According to Krasner’s statement, Nicoletti sprayed the faces of two of the kneeling protestors “without provocation.” He pulled down the goggles one was wearing for protection to spray her again. Nicoletti then approached a third seated protester, “reached down, grabbed and violently threw the protester onto his back, continually spraying him” with pepper spray. “Unable to see,” that protestor swung at the officer, making no contact.
- Prior to the playing of the national anthem, every player and coach on the Yankees & Nationals took a knee. The same occurred later at the Dodgers & Giants game.
- A federal judge on Thursday ordered President Trump’s former attorney Michael Cohen to be released from prison and into home confinement, ruling that the Justice Department retaliated against him over his planned tell-all book about the president.
- Sen. Mitt Romney (R-Utah) said he will vote against President Trump’s controversial nomination of Judy Shelton to the Federal Reserve Board.
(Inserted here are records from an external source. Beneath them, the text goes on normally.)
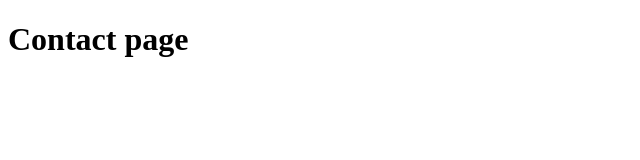
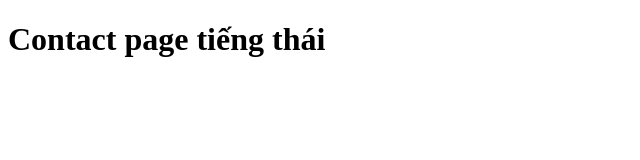
Before and after one commit to danglh1910elmk/remote-git-tutorial, a plain HTML site: page contact.html in a window 1280 px wide. Shown: the whole page, without its empty margins (0-640 px from the left). Drawn offline with Linux system fonts and the light colour scheme.

Commit message:
another commit

```diff
--- a/contact.html
+++ b/contact.html
@@ -6,6 +6,6 @@
         <title>Document</title>
     </head>
     <body>
-        <h1>Contact page</h1>
+        <h1>Contact page tiếng thái</h1>
     </body>
 </html>
```
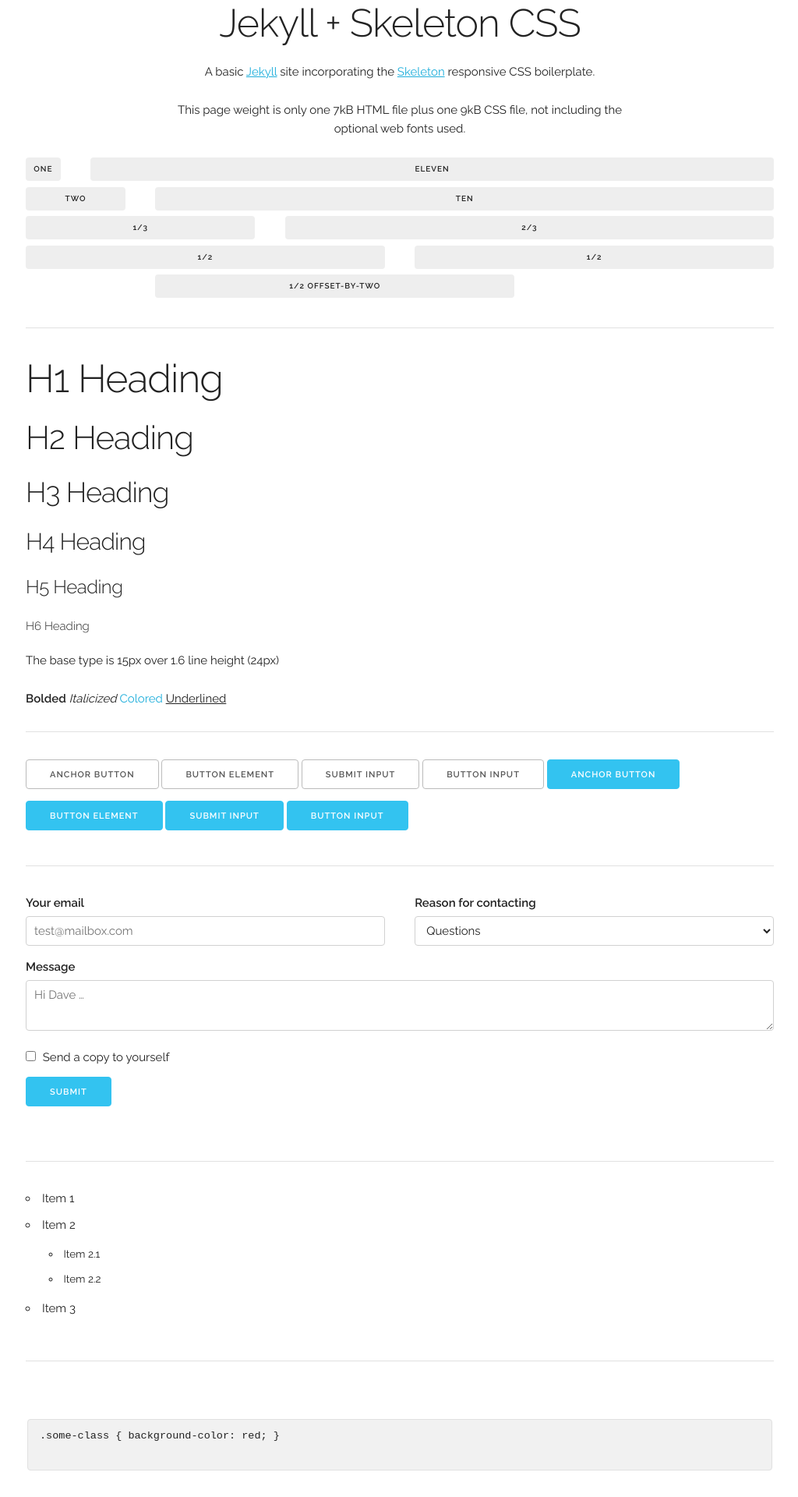
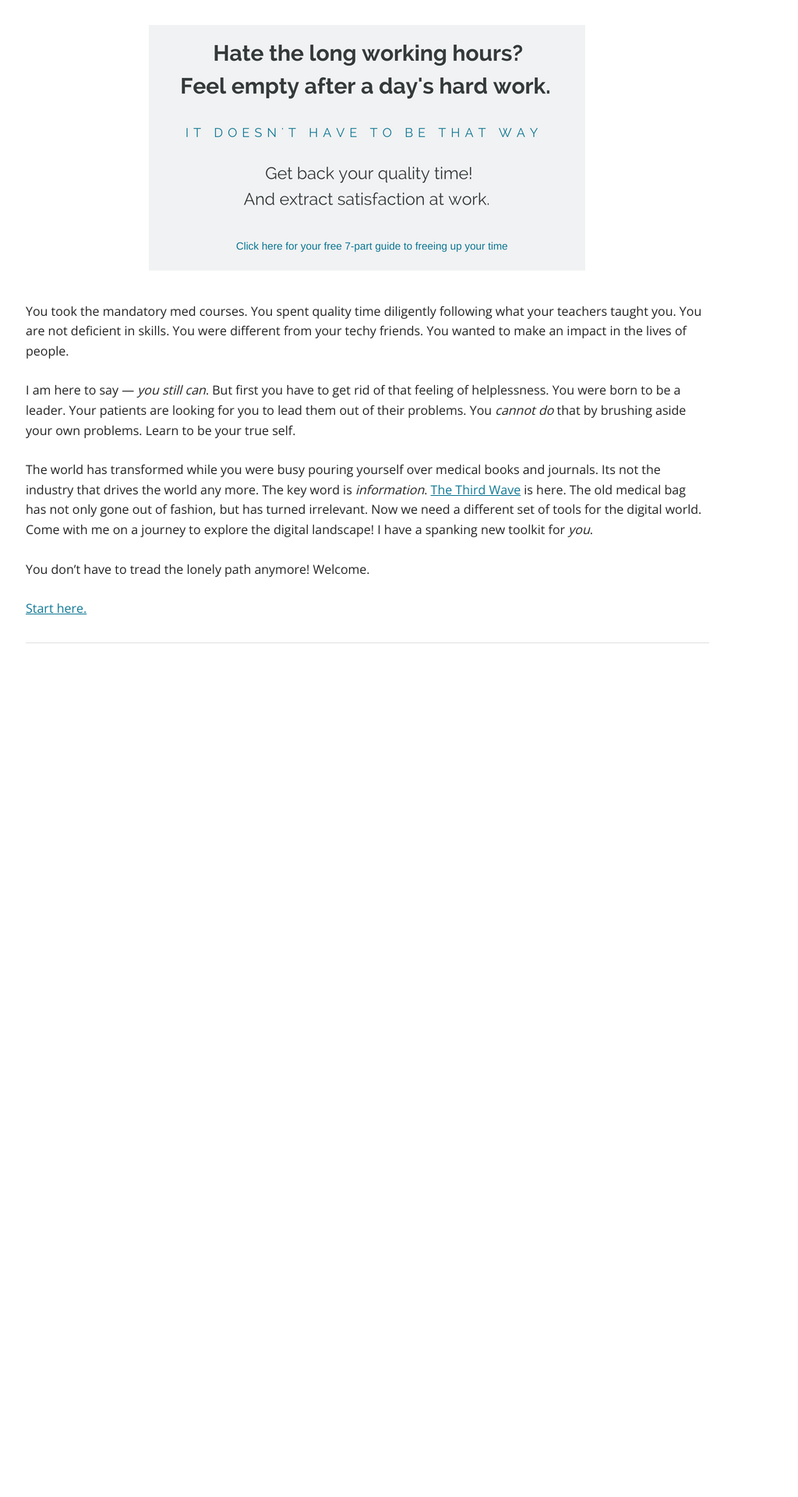
Before and after one commit to orthodoc/medtoolkit, a Jekyll site: the page built from _pages/home.md, in a window 1280 px wide. Shown: the top 1920 px of the page at 78% size, without its empty margins (127-1151 px from the left). Built offline with Jekyll 4.4.1, drawn with Linux system fonts in a browser that asks for light colours; after the commit the page ends 900 px from its top, so only the background shows below that; some of the changed text lies outside the part shown.

Commit message:
landing page done

```diff
--- a/_config.yml
+++ b/_config.yml
@@ -1,9 +1,41 @@
 # Site settings
-title: "Jekyll + Skeleton CSS"
-description: "A basic Jekyll site incorporating the Skeleton responsive CSS boilerplate."
-baseurl: "" # the subpath of your site, e.g. /blog/
-url: "http://yourdomain.com" # the base hostname & protocol for your site
-author: "Site Author"
+environment: development
+title: The Medical Toolkit
+email: bdbaruah@orthodoc.in
+description: A Doctor's Ultimate Survival Guide in the Digital Space
+logo: "/assets/images/logo.png"
+baseurl: ""
+
+name: 'Biswajit Baruah'
+bio: >
+  Hip Replacement Surgeon from Chennai.
+  Developer of Diagnox mobile app.
+  Wannabe long distance runner.
+author_image: "/assets/images/author.png"
+twitter_username: 0rthodoc
+github_username:  orthodoc
 
 # Build settings
 markdown: kramdown
+kramdown:
+  parse_block_html: true
+gems:
+  - jekyll-feed
+
+collections:
+  courses:
+    output: true
+    permalink: /courses/:path/
+    title: Courses
+  articles:
+    output: true
+    permalink: /articles/:path/
+    title: Articles
+include: ["_pages"]
+exclude:
+  - Gemfile
+  - Gemfile.lock
+  - s3_website_sample.yml
+  - s3_website.yml
+  - License
+  - README.md
--- /dev/null
+++ b/_config_prod_sample.yml
@@ -0,0 +1,5 @@
+environment: production
+url: "<url of the project>"
+
+# Google analytics
+ga: XX-XXXXXXXX-X
--- /dev/null
+++ b/_includes/cta_banner.html
@@ -0,0 +1,13 @@
+<div class="cta-banner">
+  <div class="container">
+    <div class="row">
+      <div class="eleven columns">
+        <div class="banner">
+          <a href="{{ page.cta-link | absolute_url }}">
+            <img class="u-max-full-width" src="/assets/images/landing_headlines.png" alt="Landing page banner">
+          </a>
+        </div>
+      </div>
+    </div>
+  </div>
+</div>
--- a/_includes/head.html
+++ b/_includes/head.html
@@ -1,5 +1,6 @@
 <head>
 
+  <link href="https://fonts.googleapis.com/css?family=Open+Sans|Raleway:300" rel="stylesheet">
 <!-- Basic Page Needs -->
 <meta charset="utf-8">
 <title>{% if page.title %}{{ page.title }}{% else %}{{ site.title }}{% endif %}</title>
--- /dev/null
+++ b/_layouts/landing.html
@@ -0,0 +1,17 @@
+---
+layout: default
+---
+{% include cta_banner.html %}
+
+<div class="content">
+  <div class="container">
+    <div class="row">
+      <div class="eleven columns">
+        {{ content }}
+      </div>
+
+    </div>
+
+  </div>
+
+</div>
--- /dev/null
+++ b/_pages/home.md
@@ -0,0 +1,29 @@
+---
+layout: landing
+title: Home
+permalink: /
+cta-link: "/courses/get-your-free-guide-on-less-is-more"
+---
+You took the mandatory med courses. You spent quality time diligently following what your teachers taught you. You are not deficient in skills. You were different from your techy friends. You wanted to make an impact in the lives of people.
+
+I am here to say --- *you still can*. But first you have to get rid of that feeling of helplessness. You were born to be a leader. Your patients are looking for you to lead them out of their problems. You *cannot do* that by brushing aside your own problems. Learn to be your true self.
+
+The world has transformed while you were busy pouring yourself over medical books and journals. Its not the industry that drives the world any more. The key word is *information*. [The Third Wave](https://goo.gl/88Kj11) is here. The old medical bag has not only gone out of fashion, but has turned irrelevant. Now we need a different set of tools for the digital world. Come with me on a journey to explore the digital landscape! I have a spanking new toolkit for *you*.
+
+You don't have to tread the lonely path anymore! Welcome.
+
+[Start here.](/courses/get-your-free-guide-on-less-is-more)
+
+---------------------
+{% if site.articles[0] %}
+#### Articles that may interest you
+
+  <ul>
+  {% for article in site.articles limit: 3 %}
+    <li>
+      <a href="{{ site.baseurl }}{{ article.url }}">
+        {{ article.title }}
+      </a>
+    </li>
+  {% endfor %}
+{% endif %}
```
Also changed, not shown: Gemfile (added, +21 -0 lines), _courses/get-your-free-guide-on-less-is-more.md (added, +48 -0 lines), _includes/css/custom.css (+58 -0 lines), _includes/navbar.html (added, +14 -0 lines), _layouts/default.html (+4 -6 lines), _pages/articles.md (added, +27 -0 lines), Gemfile.lock (added), assets/images/author.png (added), assets/images/landing_headlines.png (added), assets/images/logo.png (added), index_old.html (renamed from index.html), 2 other files.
Romney is the first Republican senator to announce his opposition to Shelton, who will also likely be opposed by all 47 members of the Senate Democratic caucus, so the opposition of three more Republicans would effectively doom her nomination.
- White House press secretary Kayleigh McEnany argued President Trump’s well wishes for Ghislaine Maxwell were intended to convey that he wants to see justice served in the courtroom for the associate of Jeffrey Epstein facing sex crime and perjury charges.
- President Trump once again defended his cognitive abilities in an interview by pointing – unprompted – to a test he took in 2018 that is designed to rule out cognitive impairment.
“Person. Woman. Man. Camera. TV,” Trump said four times in an interview with Fox News, explaining that he was asked to recall and repeat a sequence of words at the beginning and end of the test. “If you get it in order, you get extra points.”
- President Trump spoke with Russian President Vladimir Putin by phone, discussing the novel coronavirus, arms control negotiations and other matters. Not discussed was the report of Russia paying bounties to Taliban members for the killing of U.S. troops in Afghanistan.
- In Retaliation for the Trump administration’s order to close China’s consulate in Houston, China announced on Friday that it had ordered the United States to shut its consulate in the southwestern city of Chengdu.
- The Trump administration is lifting its rule blocking New Yorkers from enrolling in Global Entry and other Trusted Traveler Programs. State residents were previously banned over New York’s law allowing undocumented immigrants to obtain driver’s licenses.
- President Trump announced that he will throw out a ceremonial first pitch at Yankee Stadium next month.
- President Trump said he would consider granting pardons for individuals implicated in former special counsel Robert Mueller’s investigation.
“I’ve looked at a lot of different people. They’ve been treated extremely unfairly, and I think I probably would, yes,” Trump told Sean Hannity.
- In a Facebook ad this week, President Trump’s campaign used a picture from a 2014 protest in Ukraine to depict what it claimed was “chaos & violence” unfolding around the U.S.
- In a surprising turnaround, President Trump announced that republicans have scrapped plans to hold convention activities in Jacksonville, Florida.
Trump had moved the convention to Jacksonville after North Carolina’s governor raised public health concerns about having massive gatherings in Charlotte, as the GOP had planned.
A scaled down convention in Charlotte will still be held, Trump said.
- A convention official described chaos inside the Republican National Committee after President Trump pulled the plug on convention activities in Jacksonville.
The official described the situation as “a multimillion dollar debacle.”
- Jacksonville Sheriff Mike Williams and Mayor Lenny Curry (R) said in a joint statement they appreciate President Trump considering public health and canceling the convention.
Sources: ABC News, Associated Press, The Atlantic, Axios, Bloomberg, CBS News, CNN, Financial Times, Fox News,The Hill, Independent, NBC News, NJ.com, NPR, NY Times, Politico, Reuters, Salon, Slate, Vanity Fair, Wall Street Journal, Washington Post